Wikipedia, unlike most traditional Encylopedias, contains detailed descriptions of many algorithms, often with sample implementations.
This is draft of hints for good sample implementations of algorithms for Wikipedia. Further discussion is invited.
The main purpose of sample implementations is to help the reader understand the algorithm, not to provide ready-to-use code. Implementations should be easy to read and understand for average programmers or computer science students.
Programming languages that many people use or understand should be used. Suggested languages are C (especially where lower-level features are needed) Java or C++ (especially when demonstrating object-oriented algorithms or patterns), Perl, and Python. Languages with a small user base like Smalltalk or Eiffel are discouraged.

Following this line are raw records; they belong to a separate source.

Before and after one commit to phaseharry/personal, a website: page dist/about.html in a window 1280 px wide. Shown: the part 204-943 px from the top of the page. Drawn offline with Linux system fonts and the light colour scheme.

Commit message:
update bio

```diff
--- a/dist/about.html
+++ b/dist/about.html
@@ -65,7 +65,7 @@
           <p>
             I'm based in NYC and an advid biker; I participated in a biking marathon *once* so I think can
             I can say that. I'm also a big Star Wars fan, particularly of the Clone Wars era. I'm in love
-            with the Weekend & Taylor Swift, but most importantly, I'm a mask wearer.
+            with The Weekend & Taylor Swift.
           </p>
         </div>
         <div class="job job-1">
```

There is some controversy about sample implementations in Ruby and pseudocode. Ruby has an advantage of being very readable and a disadvantage of not being very popular. Some people prefer pseudocode, because algorithm in pseudocode isn't obfuscated by implementation details. This is major advantage as compared to some languages (like C), but is very small as compared to others (like Python and Ruby). Other arguments against pseudocode are that it's not standardized and is hard to test.

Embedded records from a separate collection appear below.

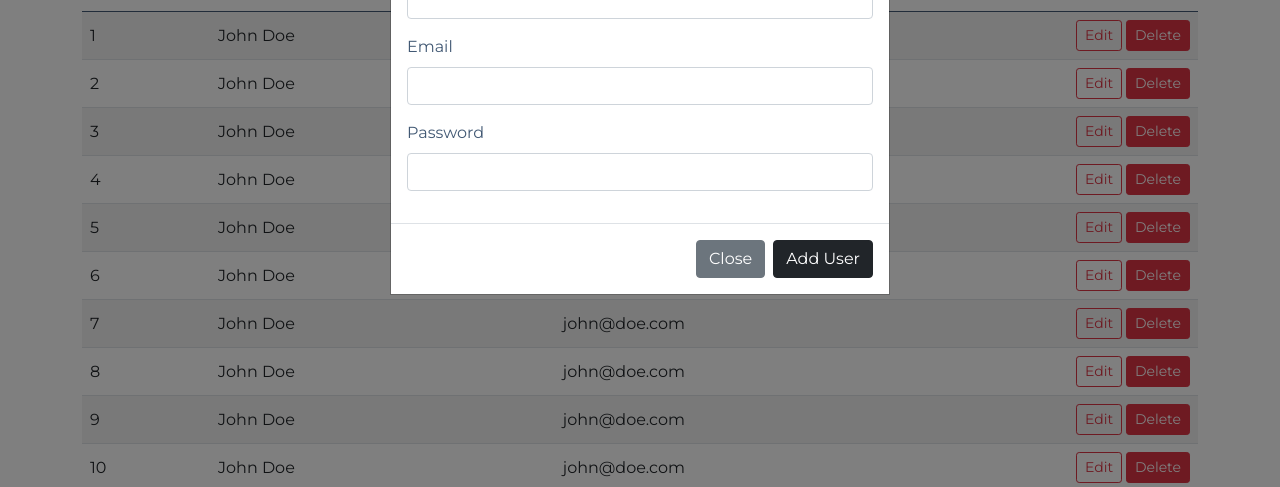
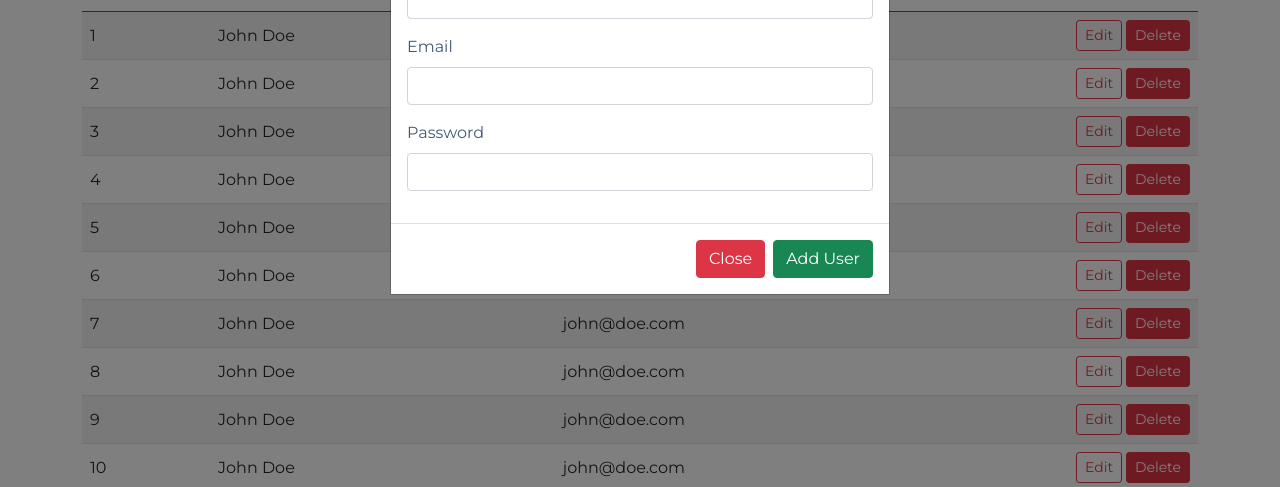
Before and after one commit to angiealba/alayansui, a PHP site: page /admin/users.php in a window 1280 px wide, after a click on "Add User". Shown: the part 388-875 px from the top of the page. Run offline with PHP 8.4, Linux system fonts and the light colour scheme.

Commit message:
Update users.php
Add user & save cahnges btn color

```diff
--- a/admin/users.php
+++ b/admin/users.php
@@ -136,8 +136,8 @@
                     </form>
                 </div>
                 <div class="modal-footer">
-                    <button type="button" class="btn btn-secondary" data-bs-dismiss="modal">Close</button>
-                    <button type="button" class="btn btn-dark">Add User</button>
+                    <button type="button" class="btn btn-danger" data-bs-dismiss="modal">Close</button>
+                    <button type="button" class="btn btn-success">Add User</button>
                 </div>
             </div>
         </div>
@@ -169,8 +169,8 @@
                     </form>
                 </div>
                 <div class="modal-footer">
-                    <button type="button" class="btn btn-secondary" data-bs-dismiss="modal">Close</button>
-                    <button type="button" class="btn btn-outline-danger">Save Changes</button>
+                    <button type="button" class="btn btn-danger" data-bs-dismiss="modal">Close</button>
+                    <button type="button" class="btn btn-success">Save Changes</button>
                 </div>
             </div>
         </div>
```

Dialects of Pascal and BASIC can have considerable incompatibilies, so if those languages are used, care should be taken to use only their most universal features. It's good to avoid language-specific constructs in examples. For example, Perl code should avoid the use of that language's more unique and unusual features that programmers of other languages will find confusing.
Using iteration is usually prefered over using tail recursion because this is more popular way of coding and because popular implementations of some languages do not support constant-space tail recursion.

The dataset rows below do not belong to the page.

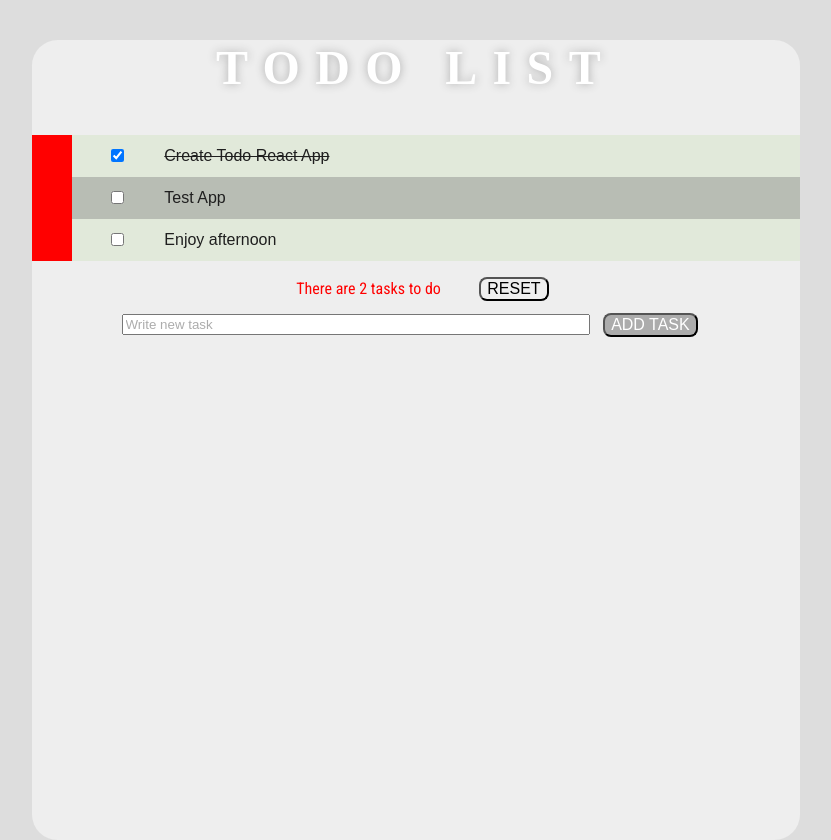
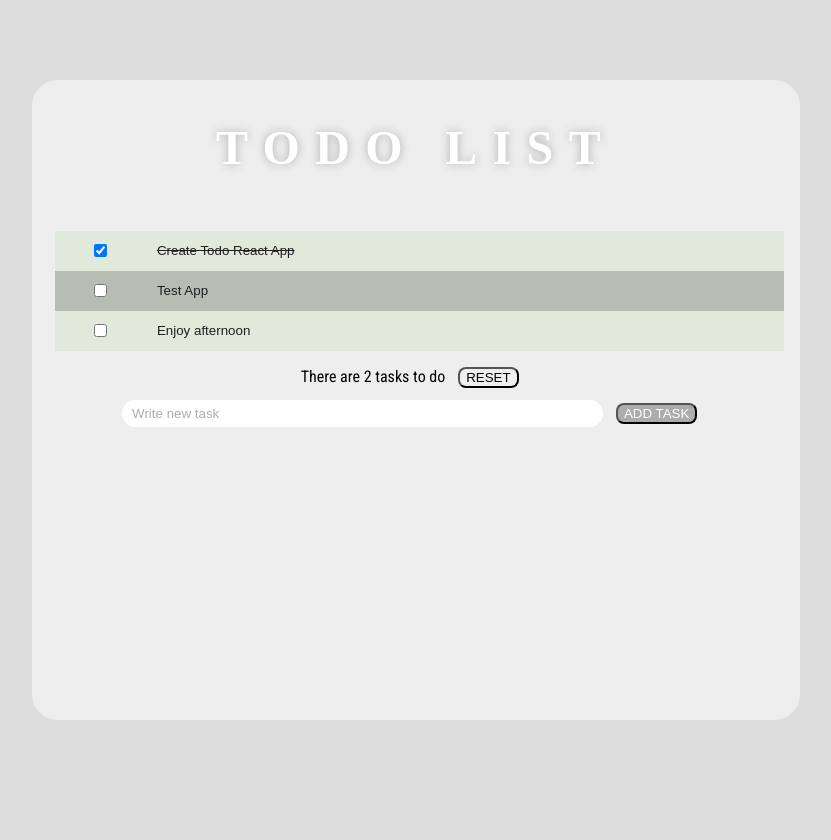
Before and after one commit to ulldecorb/frontend-todo-react, a React (Create React App) app in the folder todo/: page / in a window 1280 px wide. Shown: the whole page, without its empty margins (224-1055 px from the left). After the commit the page ends 800 px from the top, so only its background shows below. Built offline with nearby package versions, Linux system fonts and the light colour scheme; a web font is replaced by a local one.

Commit message:
Align todolist component on app component

```diff
--- a/todo/src/App.jsx
+++ b/todo/src/App.jsx
@@ -56,13 +56,13 @@ export const App = function App() {
       />
       <section className="list__controls">
         <div className="controls__info">
-
           <span>
             { todos.filter((todo) => !todo.completed).length > 0
               ? `There are ${todos.filter((todo) => !todo.completed).length} tasks to do`
               : 'God Job!'}
           </span>
           <button
+            className="info__delete-completed-button"
             type="button"
             onClick={() => handleResetList()}
           >
--- a/todo/src/style/app.css
+++ b/todo/src/style/app.css
@@ -10,19 +10,21 @@ body {
   -webkit-box-direction: normal;
       -ms-flex-direction: column;
           flex-direction: column;
-  -webkit-box-pack: start;
-      -ms-flex-pack: start;
-          justify-content: flex-start;
+  -webkit-box-pack: center;
+      -ms-flex-pack: center;
+          justify-content: center;
   -webkit-box-align: center;
       -ms-flex-align: center;
           align-items: center;
-  overflow: hidden;
   background-color: #dddddd;
 }
 
 .list {
   width: 60vw;
-  height: 100vh;
+  min-height: 80vh;
+  display: -webkit-box;
+  display: -ms-flexbox;
+  display: flex;
   -webkit-box-orient: vertical;
   -webkit-box-direction: normal;
       -ms-flex-direction: column;
@@ -40,7 +42,7 @@ body {
 .list__title {
   color: white;
   font-family: 'Pushster', cursive;
-  font-size: 3em;
+  font-size: 3rem;
   text-align: center;
   letter-spacing: 1.2vw;
   text-shadow: 0 0 10px #adadad;
@@ -48,6 +50,7 @@ body {
 
 .list__controls {
   width: 60vw;
+  margin-bottom: 2vh;
   display: -webkit-box;
   display: -ms-flexbox;
   display: flex;
@@ -79,8 +82,10 @@ body {
 
 .list__controls .controls__add-task-box .add-task-box__input {
   color: red;
-  /* color for user input */
   width: 60%;
+  border: none;
+  border-radius: 2vh;
+  padding: 0.8vh 0.8vw;
 }
 
 .list__controls .controls__add-task-box .add-task-box__input::-webkit-input-placeholder {
@@ -107,10 +112,36 @@ body {
   color: #FFF;
   background-color: #acacac;
   border-radius: 1vh;
+  margin: 0 1vw;
+}
+
+.list__controls .controls__add-task-box .add-task-box__handle-add-button:hover {
+  outline: 0.3vw solid #888888;
 }
 
 .list__controls .controls__info {
   width: 100%;
   text-align: center;
 }
+
+.list__controls .controls__info .info__delete-completed-button {
+  color: black;
+  border-radius: 1vh;
+  margin: 0 1vw;
+  cursor: pointer;
+}
+
+.list__controls .controls__info .info__delete-completed-button:hover {
+  outline: 0.4vw solid #242424;
+}
+
+@media screen and (max-width: 480px) {
+  body {
+    font-size: 1rem;
+    background-color: red;
+  }
+  .add-task-box__input {
+    font-size: 2rem;
+  }
+}
 /*# sourceMappingURL=app.css.map */
--- a/todo/src/style/app.scss
+++ b/todo/src/style/app.scss
@@ -5,9 +5,9 @@ body {
     font-family: 'Roboto Condensed', sans-serif;
     display:flex;
     flex-direction: column;
-    justify-content: flex-start;
+    justify-content: center;
     align-items: center;
-    overflow: hidden;
+    // overflow: hidden;
     background-color: rgb(221, 221, 221);
     // background-image:
     // repeating-linear-gradient(90deg, transparent, transparent 50px,
@@ -26,7 +26,8 @@ body {
 
 .list {
     width: 60vw;
-    height: 100vh;
+    min-height: 80vh;
+    display: flex;
     flex-direction: column;
     justify-content: flex-start;
     align-items: center;
@@ -36,7 +37,7 @@ body {
     &__title {
         color: rgb(255, 255, 255);
         font-family: 'Pushster', cursive;
-        font-size: 3em;
+        font-size: 3rem;
         text-align: center;
         letter-spacing: 1.2vw;
         text-shadow: 0 0 10px rgb(173, 173, 173);
@@ -44,6 +45,7 @@ body {
 
     &__controls {
         width: 60vw;
+        margin-bottom: 2vh;
         display: flex;
         flex-direction: column;
         justify-content: center;
@@ -59,8 +61,11 @@ body {
             .add-task-box {
 
                 &__input {
-                    color: red;  /* color for user input */
+                    color: red;
                     width: 60%;
+                    border: none;
+                    border-radius: 2vh;
+                    padding: 0.8vh 0.8vw;
                     &::placeholder {
                         color: rgb(172, 172, 172);
                     }
@@ -74,6 +79,11 @@ body {
                     color: #FFF;
                     background-color: rgb(172, 172, 172);
                     border-radius: 1vh;
+                    margin: 0 1vw;
+
+                    &:hover {
+                        outline:0.3vw solid rgb(136, 136, 136)
+                    }
                 }
             }
         }
@@ -81,6 +91,31 @@ body {
         .controls__info {
             width: 100%;
             text-align: center;
+
+
+            .info__delete-completed-button {
+                color: rgb(0, 0, 0);
+                // font-size: 1rem;
+                border-radius: 1vh;
+                margin: 0 1vw;
+                cursor: pointer;
+
+                &:hover {
+                    outline: 0.4vw solid rgb(36, 36, 36);
+                }
+            }
         }
     }
 }
+
+@media screen and (max-width: 480px) {
+    body {
+        font-size : 1rem;
+        background-color: red;
+    }
+    .add-task-box__input {
+        font-size: 2rem;
+    }
+
+
+}
--- a/todo/src/style/todoItem.css
+++ b/todo/src/style/todoItem.css
@@ -17,6 +17,7 @@
   -webkit-box-align: center;
       -ms-flex-align: center;
           align-items: center;
+  margin: 0 -1.3vw;
 }
 
 .task__checkbox {
@@ -25,15 +26,11 @@
   width: 10%;
 }
 
-.task__checkbox:hover {
-  outline: 0.4vw solid yellow;
-}
-
 .task__input {
-  width: 85%;
+  width: 80%;
   height: 5vh;
   color: #1f1f1f;
-  font-size: 1rem;
+  padding: 0 0.8vw;
   outline: none;
   background-color: transparent;
   border: none;
@@ -41,11 +38,7 @@
 }
 
 .task__input:focus {
-  background-color: pink;
-}
-
-.task__input:focus .task {
-  display: none;
+  background-color: #FFF;
 }
 
 .task__input--completed {
@@ -54,7 +47,6 @@
 
 .task button {
   color: #FFF;
-  font-size: 1rem;
   border-radius: 1vh;
   margin: 0 0.3vw;
   cursor: pointer;
@@ -68,7 +60,7 @@
 }
 
 .task__update-button:hover {
-  outline: 0.4vw solid green;
+  outline: 0.3vw solid green;
 }
 
 .task__delete-button {
@@ -79,10 +71,16 @@
 }
 
 .task__delete-button:hover {
-  outline: 0.4vw solid red;
+  outline: 0.3vw solid red;
 }
 
 .task:hover .task__update-button, .task:hover .task__delete-button {
   visibility: visible;
 }
+
+@media screen and (max-width: 480px) {
+  .task__input {
+    font-size: 1rem;
+  }
+}
 /*# sourceMappingURL=todoItem.css.map */
--- a/todo/src/style/todoItem.scss
+++ b/todo/src/style/todoItem.scss
@@ -11,32 +11,27 @@
     display: flex;
     justify-content: space-between;
     align-items: center;
+    margin:0 -1.3vw;
 
     &__checkbox {
         margin: 0 1vw;
         cursor: pointer;
         width: 10%;
-
-        &:hover {
-            outline: 0.4vw solid yellow;
-        }
     }
 
     &__input {
-        width: 85%;
+        width: 80%;
         height: 5vh;
         color: rgb(31, 31, 31);
-        font-size: 1rem;
+        // font-size: 1rem;
+        padding: 0 0.8vw;
         outline: none;
         background-color: transparent;
         border: none;
         cursor: pointer;
 
         &:focus {
-            .task {
-                display: none;
-            }
-            background-color: pink;
+            background-color: #FFF;
         }
 
         &--completed {
@@ -46,7 +41,7 @@
 
     button {
         color: #FFF;
-        font-size: 1rem;
+        // font-size: 1rem;
         border-radius: 1vh;
         margin: 0 0.3vw;
         cursor: pointer;
@@ -59,7 +54,7 @@
         visibility: hidden;
 
         &:hover {
-            outline: 0.4vw solid green;
+            outline: 0.3vw solid green;
         }
     }
 
@@ -70,7 +65,7 @@
         visibility: hidden;
 
         &:hover {
-            outline: 0.4vw solid red;
+            outline: 0.3vw solid red;
         }
     }
 
@@ -80,3 +75,10 @@
         }
     }
 }
+
+@media screen and (max-width: 480px) {
+    .task__input {
+        font-size : 1rem;
+        // background-color: red;
+    }
+}
--- a/todo/src/style/todoList.css
+++ b/todo/src/style/todoList.css
@@ -1,23 +1,17 @@
 .list__box {
-  background-color: red;
-}
-
-span {
-  color: red;
-  text-align: center;
-  width: 100%;
-  margin: 0 2vw;
-}
-
-button {
-  color: black;
-  font-size: 1rem;
-  border-radius: 1vh;
-  margin: 0 1vw;
-  cursor: pointer;
-}
-
-button:hover {
-  outline: 0.4vw solid #242424;
+  width: 95%;
+  display: -webkit-box;
+  display: -ms-flexbox;
+  display: flex;
+  -webkit-box-orient: vertical;
+  -webkit-box-direction: normal;
+      -ms-flex-direction: column;
+          flex-direction: column;
+  -webkit-box-pack: end;
+      -ms-flex-pack: end;
+          justify-content: flex-end;
+  -webkit-box-align: start;
+      -ms-flex-align: start;
+          align-items: flex-start;
 }
 /*# sourceMappingURL=todoList.css.map */
--- a/todo/src/style/todoList.scss
+++ b/todo/src/style/todoList.scss
@@ -1,22 +1,7 @@
 .list__box {
-    background-color: rgb(255, 0, 0);
+    width: 95%;
+    display: flex;
+    flex-direction: column;
+    justify-content: flex-end;
+    align-items: flex-start;
 }
-
-span {
-    color: red;
-    text-align: center;
-    width: 100%;
-    margin: 0 2vw;
-}
-
-button {
-    color: rgb(0, 0, 0);
-    font-size: 1rem;
-    border-radius: 1vh;
-    margin: 0 1vw;
-    cursor: pointer;
-
-    &:hover {
-        outline: 0.4vw solid rgb(36, 36, 36);
-    }
-}
```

In case when these hints aren't sufficient to make decisions, it's okay to provide more than one sample implementation.
A list of algorithms is available.